## What the task requires
Hunt through the lines below for the string "scale" and copy each one that has it.

## Records for this exercise

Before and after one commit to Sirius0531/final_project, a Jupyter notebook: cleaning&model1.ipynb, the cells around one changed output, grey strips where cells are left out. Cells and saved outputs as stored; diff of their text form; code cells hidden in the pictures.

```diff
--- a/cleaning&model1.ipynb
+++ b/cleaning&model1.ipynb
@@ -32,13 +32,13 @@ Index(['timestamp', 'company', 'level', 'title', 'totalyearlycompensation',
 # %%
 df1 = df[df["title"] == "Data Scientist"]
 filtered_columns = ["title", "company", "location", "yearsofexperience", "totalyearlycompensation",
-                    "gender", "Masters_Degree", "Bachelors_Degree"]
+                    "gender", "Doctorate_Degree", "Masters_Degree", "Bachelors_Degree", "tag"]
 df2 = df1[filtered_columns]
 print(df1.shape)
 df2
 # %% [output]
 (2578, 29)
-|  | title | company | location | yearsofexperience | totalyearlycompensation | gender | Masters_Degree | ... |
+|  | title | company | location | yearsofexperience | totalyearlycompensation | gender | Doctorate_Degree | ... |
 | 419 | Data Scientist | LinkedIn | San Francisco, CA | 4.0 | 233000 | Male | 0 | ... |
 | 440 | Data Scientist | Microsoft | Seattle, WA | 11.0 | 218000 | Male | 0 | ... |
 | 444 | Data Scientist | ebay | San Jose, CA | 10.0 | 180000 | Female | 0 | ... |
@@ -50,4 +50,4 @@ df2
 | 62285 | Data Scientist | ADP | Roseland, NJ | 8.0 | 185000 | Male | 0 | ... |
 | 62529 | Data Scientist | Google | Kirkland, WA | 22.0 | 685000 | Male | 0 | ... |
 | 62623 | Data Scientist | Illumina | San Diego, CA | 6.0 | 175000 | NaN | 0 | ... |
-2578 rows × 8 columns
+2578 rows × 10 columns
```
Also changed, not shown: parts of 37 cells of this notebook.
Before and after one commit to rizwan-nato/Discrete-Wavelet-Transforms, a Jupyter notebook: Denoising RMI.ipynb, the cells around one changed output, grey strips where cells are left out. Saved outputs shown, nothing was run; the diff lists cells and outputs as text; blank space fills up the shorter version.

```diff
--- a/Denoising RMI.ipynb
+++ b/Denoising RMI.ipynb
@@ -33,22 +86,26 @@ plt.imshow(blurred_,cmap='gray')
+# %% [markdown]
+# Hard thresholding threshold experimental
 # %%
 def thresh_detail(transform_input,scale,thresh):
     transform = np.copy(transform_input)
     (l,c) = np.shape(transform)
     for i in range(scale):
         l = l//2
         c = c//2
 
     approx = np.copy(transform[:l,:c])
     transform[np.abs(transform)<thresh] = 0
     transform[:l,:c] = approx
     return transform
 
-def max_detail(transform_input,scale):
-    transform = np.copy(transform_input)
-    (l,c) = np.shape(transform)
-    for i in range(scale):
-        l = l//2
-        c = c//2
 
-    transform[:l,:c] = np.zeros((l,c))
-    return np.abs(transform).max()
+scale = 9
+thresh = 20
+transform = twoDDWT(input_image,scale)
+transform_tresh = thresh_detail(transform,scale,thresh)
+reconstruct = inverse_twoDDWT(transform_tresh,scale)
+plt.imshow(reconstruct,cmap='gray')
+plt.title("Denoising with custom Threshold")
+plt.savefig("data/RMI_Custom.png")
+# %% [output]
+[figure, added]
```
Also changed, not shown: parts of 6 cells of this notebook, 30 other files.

## Solution to this problem
 def thresh_detail(transform_input,scale,thresh):
     for i in range(scale):
-def max_detail(transform_input,scale):
-    for i in range(scale):
+scale = 9
+transform = twoDDWT(input_image,scale)
+transform_tresh = thresh_detail(transform,scale,thresh)
+reconstruct = inverse_twoDDWT(transform_tresh,scale)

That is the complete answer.